The Supporters of Engine 6 invite you to a public program on the proposal by Metro West Collaborative Development and Pine Street Inn to preserve the historic Waban firehouse, located on Beacon St. at Rte. 16, by creating low-income studio apartments for 9 formerly homeless individuals and 1 live-in house manager. So far the Mayor has withheld the necessary federal funds for it, but the proposal is still under consideration. Lyndia Downie, President and Executive Director of Pine Street Inn, will be the guest speaker. Come learn more about permanent supportive housing for the homeless, affordable housing development in Newton, and how Engine 6 would serve Newton’s interests. The program will take place on Monday, Sept. 23, at 7:30pm, at the Eliot Church (474 Centre St., Newton). For more information, email email@example.com or visit supportengine6.org.
On Wednesday, June 19, 2013 at 6:10PM, Chris Steele, Maureen Reilly-Meagher and Sallee Lipshutz, as representatives of the “proto” Waban Area Council, met with Mayor Setti Warren in his office at City Hall to discuss the Add-a-Lane project. As the meeting was concluding, we raised the issue of Engine 6 and the fact that there is substantial fear for neighborhood safety as well as distrust of the selection process of prospective clients/tenants as being benign. The Mayor told us that he had, in fact, received many negative letters that we wouldn’t believe. Mayor Warren did not dismiss those concerns off-handedly, but allowed that there is much irony in our raising them. There are, he averred, already people living among us in “affordable housing” in Newton who are not vetted at all. The Engine 6 program would scrutinize the tenants very closely and reject the ones who didn’t fit the selection criteria, while the housing already available to them in Newton doesn’t select or deselect tenants for these same characteristics. He showed definite visceral support for Newton’s promoting this program. He listened to our complaint that the purchase of the property and the City approvals had slipped in under the radar and that people felt “under the gun” with a July 2 deadline for community response. He allowed that he and Candace Haven (Planning Department) have the final say on funding and that the July 2 deadline was under his (and Candace’s) control and was not written in stone.
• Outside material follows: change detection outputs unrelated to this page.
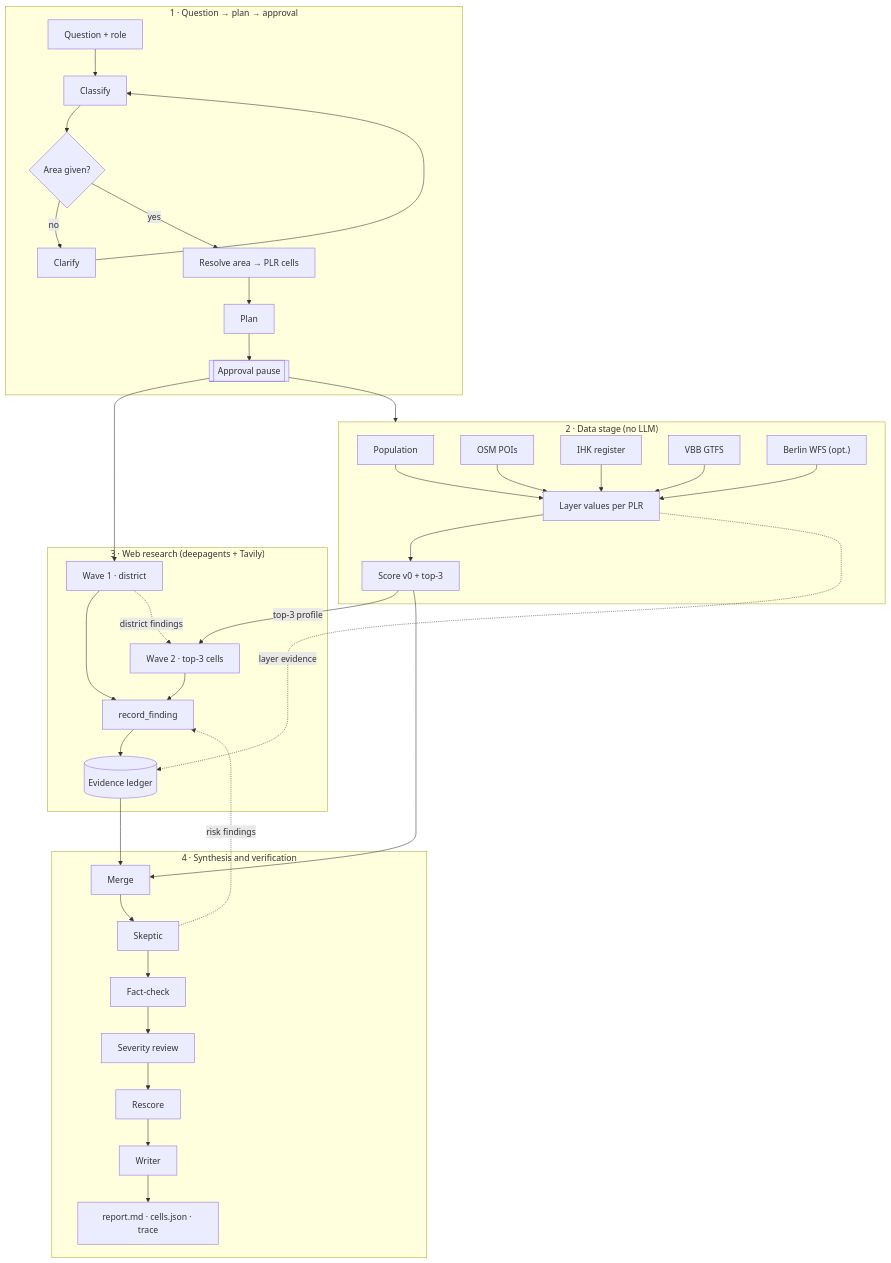
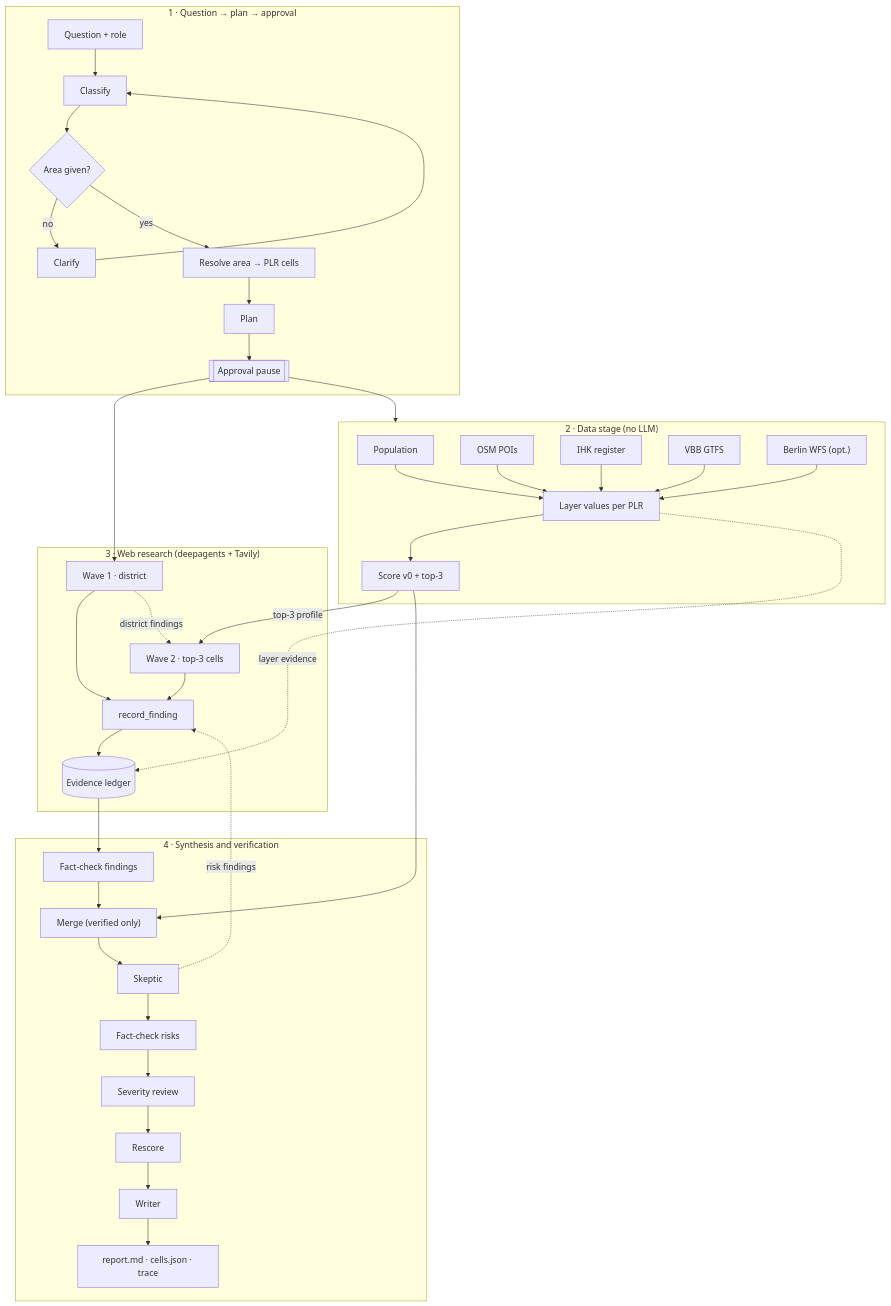
The diagram in docs/01_Architecture/Deep_Research_Spec.md (roger704/Risalite-hackathon), drawn with Mermaid before and after one commit. The commit also changed other lines of this file and 2 other files, not shown here.

Commit message:
docs: address review — run tokens, area correction at approval, untrusted content, merge after fact-check, persistent demotion rule

````diff
--- a/docs/01_Architecture/Deep_Research_Spec.md
+++ b/docs/01_Architecture/Deep_Research_Spec.md
@@ -40,32 +40,32 @@
 ```mermaid
 flowchart TB
   subgraph P1["1 · Question → plan → approval"]
     Q["Question + role"] --> C["Classify"] --> G{"Area given?"}
     G -- no --> CQ["Clarify"] --> C
     G -- yes --> A["Resolve area → PLR cells"] --> P["Plan"] --> AP[["Approval pause"]]
   end
   subgraph P2["2 · Data stage (no LLM)"]
     POP["Population"] --> LV["Layer values per PLR"]
     OSM["OSM POIs"] --> LV
     IHK["IHK register"] --> LV
     GTFS["VBB GTFS"] --> LV
     WFS["Berlin WFS (opt.)"] --> LV
     LV --> SC["Score v0 + top-3"]
   end
   subgraph P3["3 · Web research (deepagents + Tavily)"]
     W1["Wave 1 · district"] --> RF["record_finding"]
     W2["Wave 2 · top-3 cells"] --> RF
     RF --> L[("Evidence ledger")]
   end
   subgraph P4["4 · Synthesis and verification"]
-    M["Merge"] --> SK["Skeptic"] --> FC["Fact-check"] --> RV["Severity review"] --> RS["Rescore"] --> WR["Writer"] --> OUT["report.md · cells.json · trace"]
+    FC1["Fact-check findings"] --> M["Merge (verified only)"] --> SK["Skeptic"] --> FC2["Fact-check risks"] --> RV["Severity review"] --> RS["Rescore"] --> WR["Writer"] --> OUT["report.md · cells.json · trace"]
   end
   AP --> P2
   AP --> W1
   SC -- "top-3 profile" --> W2
   W1 -. "district findings" .-> W2
   LV -. "layer evidence" .-> L
-  L --> M
+  L --> FC1
   SC --> M
   SK -. "risk findings" .-> RF
 ```
````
He also indicated that he would not sign off on the project if the community did not embrace it.